As you decide which dental appliance is right for you, the final decision should be based on whether you want to stop the problem or minimize the damage caused to your teeth and surrounding muscles and joints.
Alternatives to NTI Night Guards
A dental night guard protects your oral health with full arch coverage but doesn’t stop the grinding and clenching movements. NTI night guards inhibit the clenching, allowing you to essentially retrain your brain and muscles as you sleep.
But there are other alternatives to these devices, depending on your dental needs, overall health, and budget.
Occlusal splints are the official term for dental or night guards. They come in various designs, from over-the-counter boil-and-bites to the professional, custom-fit mail kits you get with JS Dental Lab.
Note: Dental guards are different from mouth guards, devices used to protect the face from injury during contact sports.
If you’re searching for an occlusal splint, you can find them at your local pharmacy. However, these guards are one-size-fits-most. They’re the least expensive but can cause more damage than they fix.

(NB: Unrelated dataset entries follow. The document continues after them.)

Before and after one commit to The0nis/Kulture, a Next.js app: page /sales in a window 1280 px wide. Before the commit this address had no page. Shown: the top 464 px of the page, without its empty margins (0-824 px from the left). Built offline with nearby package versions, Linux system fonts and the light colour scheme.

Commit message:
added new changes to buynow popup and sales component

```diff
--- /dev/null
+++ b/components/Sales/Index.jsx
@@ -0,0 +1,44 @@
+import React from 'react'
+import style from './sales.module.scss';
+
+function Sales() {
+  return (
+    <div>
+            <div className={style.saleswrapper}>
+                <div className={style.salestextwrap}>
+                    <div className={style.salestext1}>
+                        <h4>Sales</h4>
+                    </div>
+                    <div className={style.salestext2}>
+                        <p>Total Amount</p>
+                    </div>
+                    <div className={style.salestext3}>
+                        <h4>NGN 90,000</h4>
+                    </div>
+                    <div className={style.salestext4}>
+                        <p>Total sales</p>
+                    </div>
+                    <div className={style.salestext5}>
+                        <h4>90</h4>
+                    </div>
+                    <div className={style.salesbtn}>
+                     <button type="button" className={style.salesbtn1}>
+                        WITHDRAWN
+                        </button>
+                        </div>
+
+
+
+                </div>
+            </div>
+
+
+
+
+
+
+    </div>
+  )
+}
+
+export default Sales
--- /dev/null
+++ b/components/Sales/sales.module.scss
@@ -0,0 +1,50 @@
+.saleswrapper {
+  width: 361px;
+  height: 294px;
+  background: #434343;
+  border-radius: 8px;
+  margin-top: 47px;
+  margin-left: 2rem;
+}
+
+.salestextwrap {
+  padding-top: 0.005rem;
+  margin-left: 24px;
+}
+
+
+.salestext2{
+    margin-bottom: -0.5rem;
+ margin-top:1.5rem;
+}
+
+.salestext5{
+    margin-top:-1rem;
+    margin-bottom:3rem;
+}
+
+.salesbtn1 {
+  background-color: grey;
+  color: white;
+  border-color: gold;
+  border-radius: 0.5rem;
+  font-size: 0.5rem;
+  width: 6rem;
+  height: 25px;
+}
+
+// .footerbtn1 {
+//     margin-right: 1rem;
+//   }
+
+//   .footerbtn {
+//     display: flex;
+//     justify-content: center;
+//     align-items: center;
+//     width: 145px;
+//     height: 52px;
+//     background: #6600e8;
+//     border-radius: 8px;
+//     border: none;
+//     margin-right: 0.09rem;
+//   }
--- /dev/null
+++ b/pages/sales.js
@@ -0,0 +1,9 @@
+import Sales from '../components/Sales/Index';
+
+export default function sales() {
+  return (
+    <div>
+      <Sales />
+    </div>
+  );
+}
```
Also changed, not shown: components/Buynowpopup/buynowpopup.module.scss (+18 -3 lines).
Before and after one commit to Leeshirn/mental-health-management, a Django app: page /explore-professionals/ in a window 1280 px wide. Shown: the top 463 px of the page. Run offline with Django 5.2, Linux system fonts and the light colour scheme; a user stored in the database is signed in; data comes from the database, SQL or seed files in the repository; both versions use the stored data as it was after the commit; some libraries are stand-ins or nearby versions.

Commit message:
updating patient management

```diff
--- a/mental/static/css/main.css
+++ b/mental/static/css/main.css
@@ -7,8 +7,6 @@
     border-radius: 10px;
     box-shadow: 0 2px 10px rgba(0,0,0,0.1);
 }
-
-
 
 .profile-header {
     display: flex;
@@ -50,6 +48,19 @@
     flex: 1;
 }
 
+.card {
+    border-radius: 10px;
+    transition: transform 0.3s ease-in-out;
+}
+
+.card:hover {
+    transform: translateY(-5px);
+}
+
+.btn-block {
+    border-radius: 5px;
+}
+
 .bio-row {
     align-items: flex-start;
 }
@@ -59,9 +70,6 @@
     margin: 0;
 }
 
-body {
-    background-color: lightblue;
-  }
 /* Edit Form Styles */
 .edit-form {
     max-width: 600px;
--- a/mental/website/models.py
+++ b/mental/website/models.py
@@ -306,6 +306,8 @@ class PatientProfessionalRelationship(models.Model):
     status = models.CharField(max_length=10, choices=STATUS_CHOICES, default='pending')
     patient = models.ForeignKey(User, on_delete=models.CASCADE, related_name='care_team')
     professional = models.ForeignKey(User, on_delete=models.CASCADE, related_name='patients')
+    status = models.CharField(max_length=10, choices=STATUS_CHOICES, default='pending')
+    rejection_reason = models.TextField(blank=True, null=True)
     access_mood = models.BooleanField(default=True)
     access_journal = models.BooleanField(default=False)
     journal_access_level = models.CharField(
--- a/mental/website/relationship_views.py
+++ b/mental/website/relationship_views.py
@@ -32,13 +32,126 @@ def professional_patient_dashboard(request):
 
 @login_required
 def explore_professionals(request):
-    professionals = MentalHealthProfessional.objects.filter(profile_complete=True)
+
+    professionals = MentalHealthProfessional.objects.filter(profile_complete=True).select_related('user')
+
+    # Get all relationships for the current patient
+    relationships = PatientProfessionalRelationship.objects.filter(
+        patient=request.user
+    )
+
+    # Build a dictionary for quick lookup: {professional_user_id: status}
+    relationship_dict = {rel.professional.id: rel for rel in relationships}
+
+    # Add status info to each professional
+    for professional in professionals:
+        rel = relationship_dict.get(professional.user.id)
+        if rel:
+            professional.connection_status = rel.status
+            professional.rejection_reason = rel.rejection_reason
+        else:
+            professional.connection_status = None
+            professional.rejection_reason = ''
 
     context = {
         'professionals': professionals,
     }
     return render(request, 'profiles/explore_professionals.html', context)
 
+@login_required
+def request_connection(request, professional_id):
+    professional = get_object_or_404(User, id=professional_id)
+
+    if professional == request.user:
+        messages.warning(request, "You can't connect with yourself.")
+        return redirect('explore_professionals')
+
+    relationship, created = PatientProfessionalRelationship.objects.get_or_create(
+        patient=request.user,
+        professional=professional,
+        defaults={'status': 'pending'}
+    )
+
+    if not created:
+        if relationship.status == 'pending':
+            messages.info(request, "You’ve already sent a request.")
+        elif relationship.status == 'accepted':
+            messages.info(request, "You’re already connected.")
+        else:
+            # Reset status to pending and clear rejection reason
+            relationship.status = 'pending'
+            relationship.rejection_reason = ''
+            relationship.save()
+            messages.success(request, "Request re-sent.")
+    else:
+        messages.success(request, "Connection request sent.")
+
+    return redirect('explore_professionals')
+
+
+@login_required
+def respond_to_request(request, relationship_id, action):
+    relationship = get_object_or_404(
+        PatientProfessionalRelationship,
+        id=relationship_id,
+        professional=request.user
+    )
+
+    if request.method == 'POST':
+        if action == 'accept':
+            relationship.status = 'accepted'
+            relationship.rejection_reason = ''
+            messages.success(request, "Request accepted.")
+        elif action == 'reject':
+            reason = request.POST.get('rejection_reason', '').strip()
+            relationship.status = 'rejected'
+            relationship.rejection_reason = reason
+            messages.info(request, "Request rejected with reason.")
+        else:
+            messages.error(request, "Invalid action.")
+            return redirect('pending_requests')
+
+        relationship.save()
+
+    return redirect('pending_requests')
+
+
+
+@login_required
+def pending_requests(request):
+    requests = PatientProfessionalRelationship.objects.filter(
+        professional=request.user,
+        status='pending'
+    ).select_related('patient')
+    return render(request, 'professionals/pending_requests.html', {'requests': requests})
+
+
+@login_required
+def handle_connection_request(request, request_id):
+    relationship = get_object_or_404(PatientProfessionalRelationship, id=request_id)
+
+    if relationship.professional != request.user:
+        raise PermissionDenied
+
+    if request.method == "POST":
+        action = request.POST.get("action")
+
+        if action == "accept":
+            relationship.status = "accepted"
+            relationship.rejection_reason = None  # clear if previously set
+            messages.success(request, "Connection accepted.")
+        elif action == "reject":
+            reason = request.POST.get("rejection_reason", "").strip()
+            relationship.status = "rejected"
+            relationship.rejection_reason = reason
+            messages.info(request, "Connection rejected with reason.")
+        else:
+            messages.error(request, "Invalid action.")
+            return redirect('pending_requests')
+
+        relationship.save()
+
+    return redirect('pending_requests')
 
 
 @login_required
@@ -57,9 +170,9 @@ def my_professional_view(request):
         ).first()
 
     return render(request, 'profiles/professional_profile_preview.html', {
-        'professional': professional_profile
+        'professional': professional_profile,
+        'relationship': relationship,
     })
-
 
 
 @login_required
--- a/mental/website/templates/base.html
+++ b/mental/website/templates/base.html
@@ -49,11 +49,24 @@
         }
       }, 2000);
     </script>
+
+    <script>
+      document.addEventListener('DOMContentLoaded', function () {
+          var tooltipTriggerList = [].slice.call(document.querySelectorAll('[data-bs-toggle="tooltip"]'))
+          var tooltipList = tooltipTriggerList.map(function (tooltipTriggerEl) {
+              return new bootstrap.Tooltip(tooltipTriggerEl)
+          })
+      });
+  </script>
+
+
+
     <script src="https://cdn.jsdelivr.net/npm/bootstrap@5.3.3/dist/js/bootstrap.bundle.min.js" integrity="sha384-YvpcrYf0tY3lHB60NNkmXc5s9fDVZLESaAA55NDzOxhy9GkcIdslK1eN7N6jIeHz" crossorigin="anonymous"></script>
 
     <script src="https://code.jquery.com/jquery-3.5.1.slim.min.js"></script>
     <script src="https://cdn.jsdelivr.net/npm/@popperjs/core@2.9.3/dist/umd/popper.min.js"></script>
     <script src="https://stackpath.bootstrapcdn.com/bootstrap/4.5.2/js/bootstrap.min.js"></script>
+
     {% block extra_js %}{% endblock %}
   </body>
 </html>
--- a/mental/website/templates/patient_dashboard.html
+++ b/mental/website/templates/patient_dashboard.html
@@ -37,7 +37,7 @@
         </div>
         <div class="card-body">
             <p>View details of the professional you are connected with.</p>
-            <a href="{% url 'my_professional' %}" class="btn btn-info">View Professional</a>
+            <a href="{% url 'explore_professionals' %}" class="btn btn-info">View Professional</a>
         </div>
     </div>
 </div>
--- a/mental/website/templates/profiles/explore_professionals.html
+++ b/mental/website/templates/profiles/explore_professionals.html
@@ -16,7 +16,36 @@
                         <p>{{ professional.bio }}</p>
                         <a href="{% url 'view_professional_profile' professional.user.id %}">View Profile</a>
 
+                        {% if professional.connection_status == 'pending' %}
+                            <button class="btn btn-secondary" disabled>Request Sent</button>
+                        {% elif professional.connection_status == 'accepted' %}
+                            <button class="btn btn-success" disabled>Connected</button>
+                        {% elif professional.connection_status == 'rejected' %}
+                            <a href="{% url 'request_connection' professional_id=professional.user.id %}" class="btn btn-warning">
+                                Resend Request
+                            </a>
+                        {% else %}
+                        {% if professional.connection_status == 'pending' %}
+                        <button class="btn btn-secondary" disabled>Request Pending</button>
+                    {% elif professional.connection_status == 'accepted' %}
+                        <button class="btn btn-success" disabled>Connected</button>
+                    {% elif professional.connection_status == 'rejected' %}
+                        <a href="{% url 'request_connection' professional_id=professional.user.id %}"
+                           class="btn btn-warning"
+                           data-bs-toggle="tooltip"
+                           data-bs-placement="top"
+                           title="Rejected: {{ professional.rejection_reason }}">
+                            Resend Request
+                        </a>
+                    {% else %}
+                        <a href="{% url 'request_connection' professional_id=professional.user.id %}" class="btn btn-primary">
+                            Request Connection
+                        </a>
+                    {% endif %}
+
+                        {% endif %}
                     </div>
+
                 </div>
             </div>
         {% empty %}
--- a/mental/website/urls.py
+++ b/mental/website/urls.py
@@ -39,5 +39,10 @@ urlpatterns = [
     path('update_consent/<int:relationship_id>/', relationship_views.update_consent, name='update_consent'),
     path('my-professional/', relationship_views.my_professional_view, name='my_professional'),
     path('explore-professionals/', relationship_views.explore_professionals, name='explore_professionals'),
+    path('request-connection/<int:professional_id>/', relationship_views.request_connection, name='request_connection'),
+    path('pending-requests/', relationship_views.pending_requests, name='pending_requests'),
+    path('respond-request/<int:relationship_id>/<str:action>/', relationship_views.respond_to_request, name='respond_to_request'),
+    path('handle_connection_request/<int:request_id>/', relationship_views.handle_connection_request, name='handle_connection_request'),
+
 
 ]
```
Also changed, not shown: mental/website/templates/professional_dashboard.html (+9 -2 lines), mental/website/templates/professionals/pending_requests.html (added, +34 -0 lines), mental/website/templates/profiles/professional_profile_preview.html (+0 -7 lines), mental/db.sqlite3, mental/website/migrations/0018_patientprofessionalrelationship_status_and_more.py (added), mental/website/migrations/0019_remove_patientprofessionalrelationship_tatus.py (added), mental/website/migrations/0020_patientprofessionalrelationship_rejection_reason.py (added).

Experts recommend custom-made night guards from a dental professional, but that significantly raises the costs because you have to pay for multiple office visits. You’ll need the initial dental exam, x-rays, mold, fittings, and follow-ups.
Instead of paying for each visit and the NTI-tss device, you can have the same high-quality, individually designed guard shipped to your door from JS Dental Lab. Our process is straightforward and simple, but our professionals are available to answer any questions you might have along the way!
Stress Management Techniques
Stress management? For grinding?
Stress is one of the leading causes of bruxism. When stressed, your body releases chemicals like cortisol, hormones that tell your body you’re in danger. These are good to have when you really do need to get out of a situation fast, but an abundance of cortisol leads to an imbalance in your brain.
Those hormones have to go somewhere to get released. If you’re not working out or relieving the stress somehow purposely, your brain does it for you in your sleep. The action of clenching and grinding helps release stress, but it causes some painful side effects at the same time.
You can avoid clenching by finding ways to reduce your stress hormone levels, such as:
- Daily exercise
- Nature walks
- Yoga or meditation
- Avoiding caffeine
- Adjusting your sleep routine
Anything that helps decreases a bit of stress in your day goes a long way toward lowering your cortisol levels. But if you can’t eliminate your stress, wear a night guard. Studies show that 70% of soft occlusal splint wears have lower cortisol levels.
Is your TMJ causing your symptoms? If so, a specialist can help.
TMJ disorders refer to a group of 30 conditions that affect the temporomandibular joint. This tiny, delicate area is responsible for every move your jaw makes. It can move forward and backward or side-to-side. When it’s out of place, the jaw pain becomes severe.
TMD (temporomandibular disorder) specialists know how to treat this sensitive jaw joint. They can provide exercises, teach you to adjust your habits, or prescribe medication to help the inflammation and pain. If complementary and conservative treatments don’t help, a TMD specialist may suggest medical or dental surgical procedures.
Migraines are described as tension-type headaches that are so severe the person suffering from them can’t engage in regular activities. Often, these headaches come with blurred vision, nausea, and vomiting.
If you have regular migraines and OTC meds don’t help, talk to your doctor about other treatments. Some say they have relief from Triptans, a specific class of painkillers, or anti-emetics, commonly used as anti-sickness medicines.
Conservative treatments outside of dentistry, like acupuncture and transcranial magnetic stimulation, could help chronic migraine sufferers regain a better quality of life.
When you don’t want to deal with the side effects of bruxing, TMJ problems, or migraines any longer, an NTI appliance may be your best solution. But before investing in these devices' expense and long-term upkeep, consider whether an alternative, like a night guard from JS Dental Lab, is the better answer to solve your teeth clenching damage.